To do: Give all the lines below again, exactly, with no pictures.

-- Opening Marker --

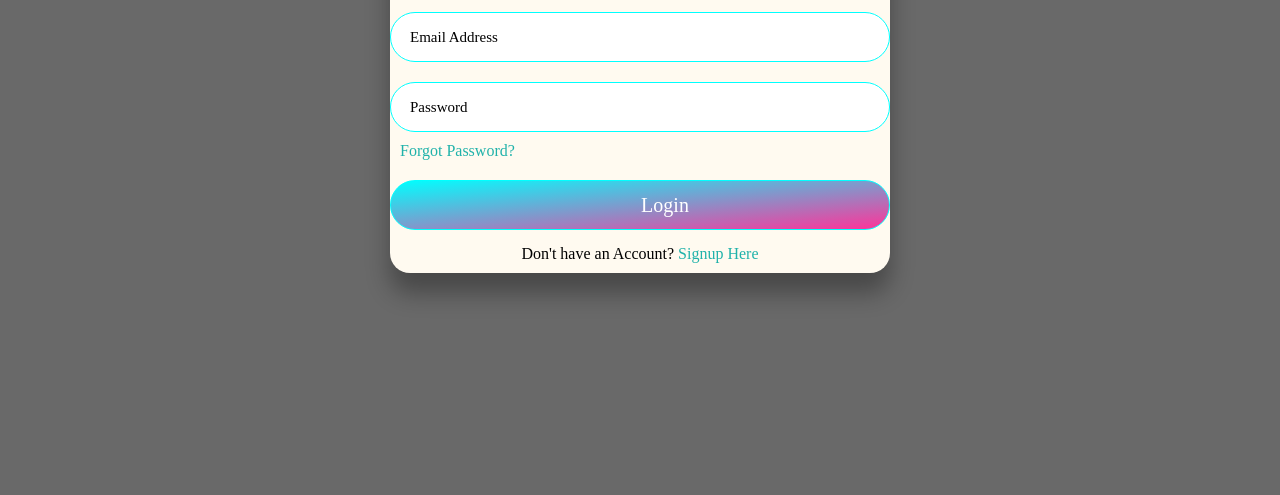
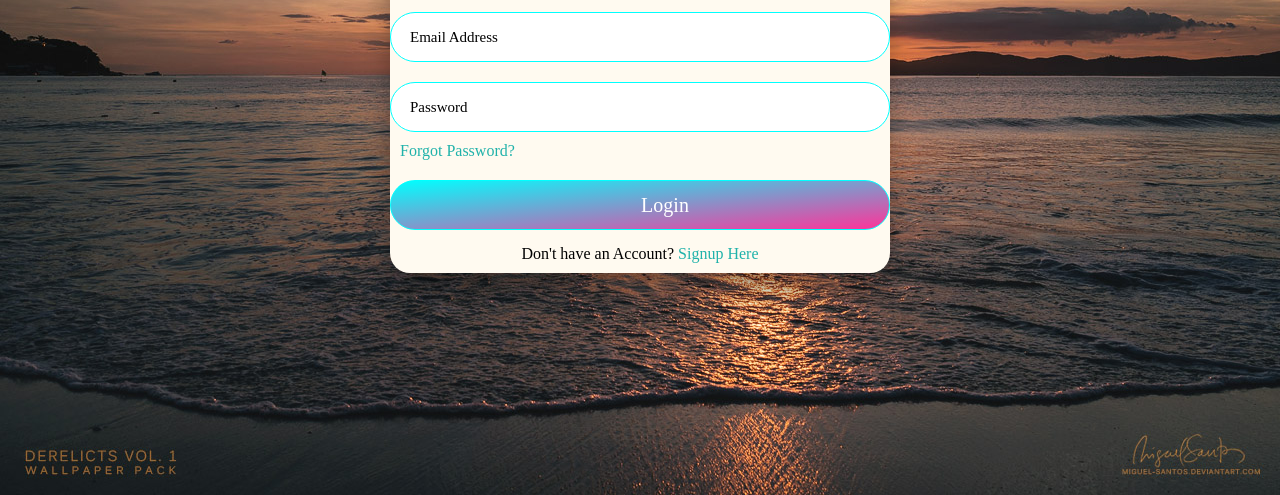
Before and after one commit to Nike3651/Database-Project, a website: page index.html in a window 1280 px wide. Shown: the part 305-800 px from the top of the page. Drawn offline with Linux system fonts and the light colour scheme.

Commit message:
Updated index and Styles with a background

```diff
--- a/style.css
+++ b/style.css
@@ -4,12 +4,20 @@
     box-sizing: border-box;
     font-family: 'Bahnschrift SemiBold';
 }
+
+html
+{
+    background-image: url('Wallpaper1.jpg');
+    background-size: cover;
+    background-position: 100%;
+}
+
 html,body
 {
     display: grid;
     height: 100%;
     place-items: center;
-    background: dimgray;
+
 }
 
 .LoginBox
```
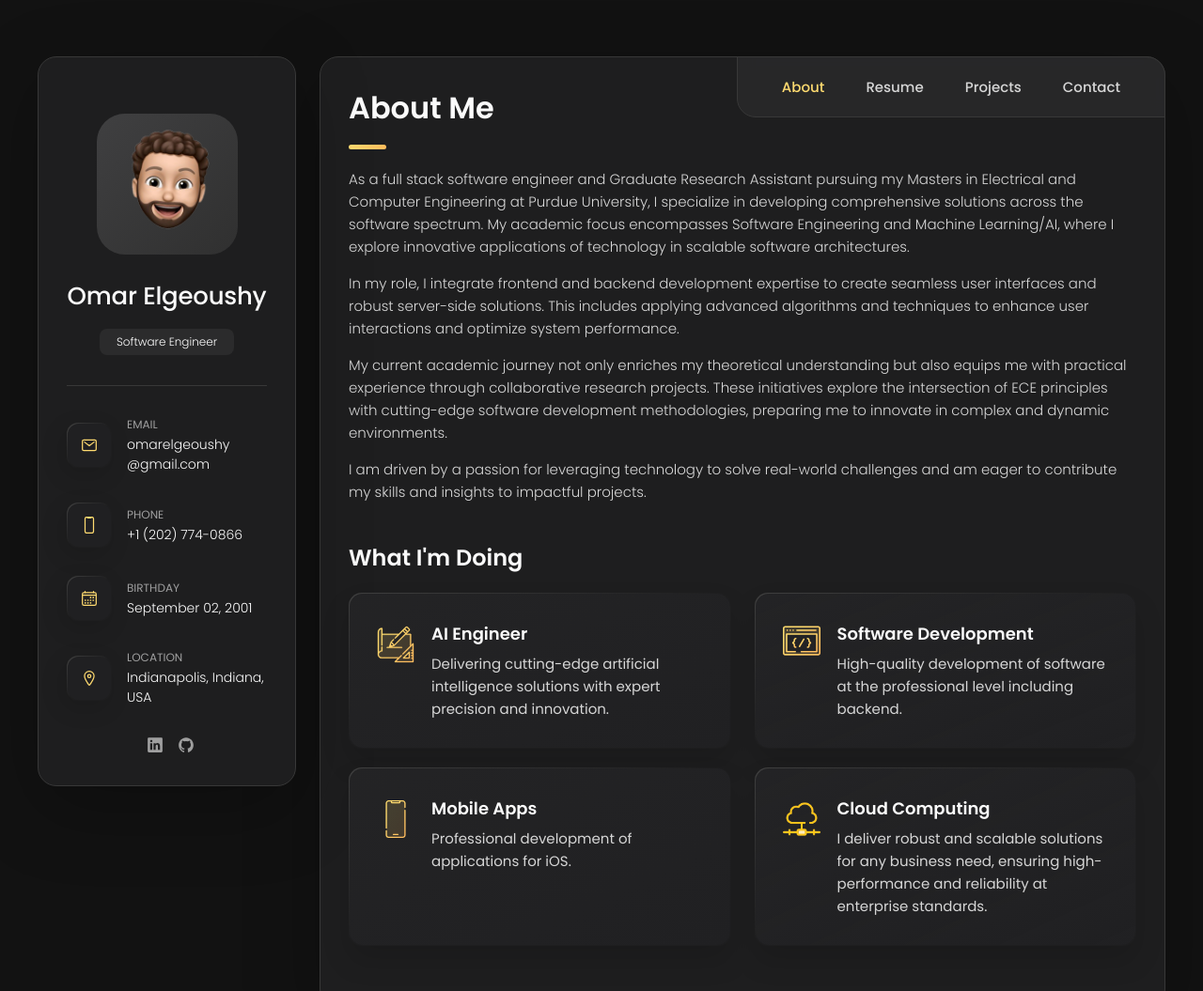
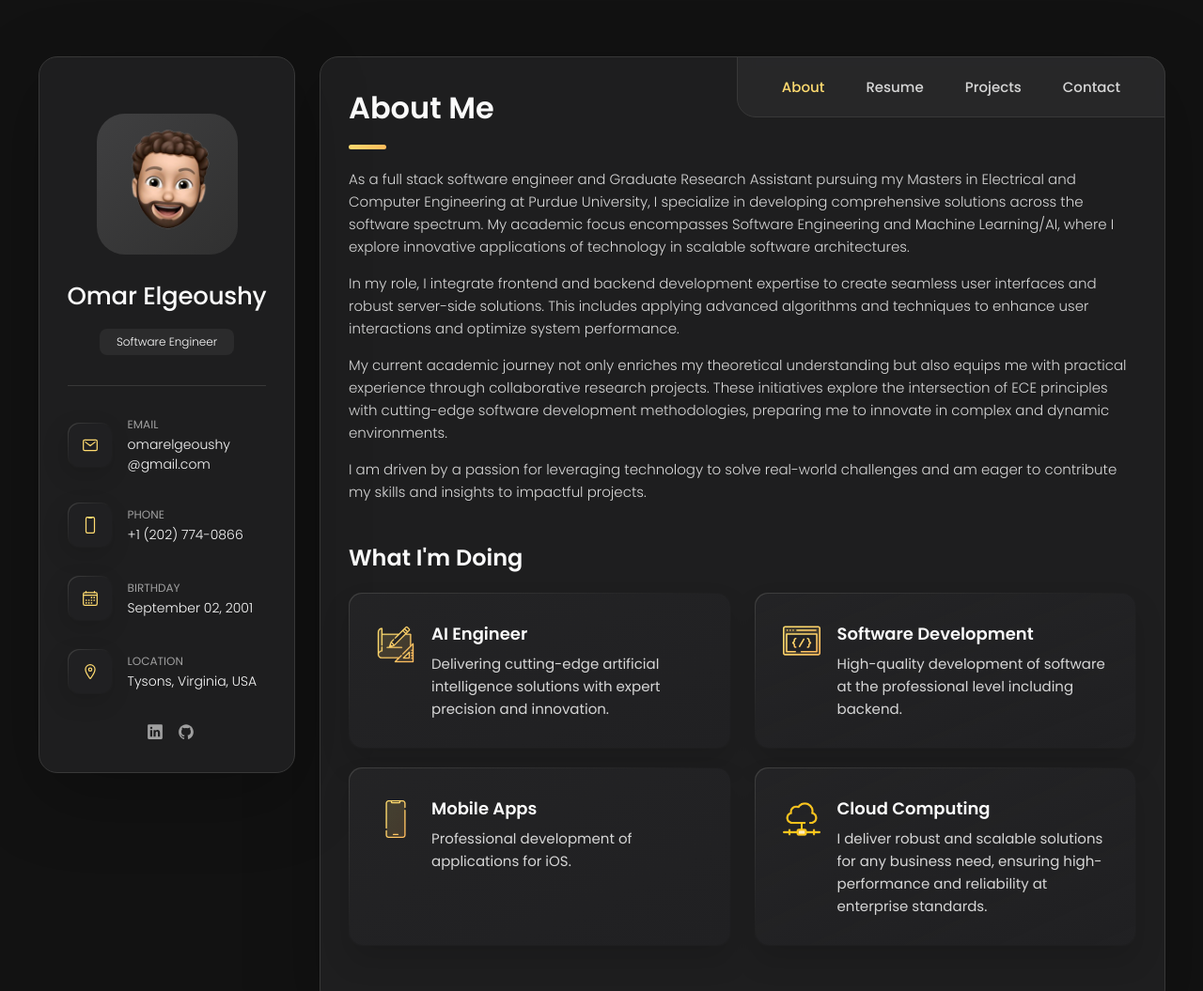
Before and after one commit to omargeo/pw, a plain HTML site: page index.html in a window 1280 px wide. Shown: the top 1055 px of the page at 94% size. Drawn offline with nearby package versions, Linux system fonts and the light colour scheme.

Commit message:
Update index.html

```diff
--- a/index.html
+++ b/index.html
@@ -116,7 +116,7 @@
             <div class="contact-info">
               <p class="contact-title">Location</p>
 
-              <address>Indianapolis, Indiana, USA</address>
+              <address>Tysons, Virginia, USA</address>
             </div>
 
           </li>
```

-- Closing Marker --

Answer section:
Before and after one commit to Nike3651/Database-Project, a website: page index.html in a window 1280 px wide. Shown: the part 305-800 px from the top of the page. Drawn offline with Linux system fonts and the light colour scheme.

Commit message:
Updated index and Styles with a background

```diff
--- a/style.css
+++ b/style.css
@@ -4,12 +4,20 @@
     box-sizing: border-box;
     font-family: 'Bahnschrift SemiBold';
 }
+
+html
+{
+    background-image: url('Wallpaper1.jpg');
+    background-size: cover;
+    background-position: 100%;
+}
+
 html,body
 {
     display: grid;
     height: 100%;
     place-items: center;
-    background: dimgray;
+
 }
 
 .LoginBox
```
Before and after one commit to omargeo/pw, a plain HTML site: page index.html in a window 1280 px wide. Shown: the top 1055 px of the page at 94% size. Drawn offline with nearby package versions, Linux system fonts and the light colour scheme.

Commit message:
Update index.html

```diff
--- a/index.html
+++ b/index.html
@@ -116,7 +116,7 @@
             <div class="contact-info">
               <p class="contact-title">Location</p>
 
-              <address>Indianapolis, Indiana, USA</address>
+              <address>Tysons, Virginia, USA</address>
             </div>
 
           </li>
```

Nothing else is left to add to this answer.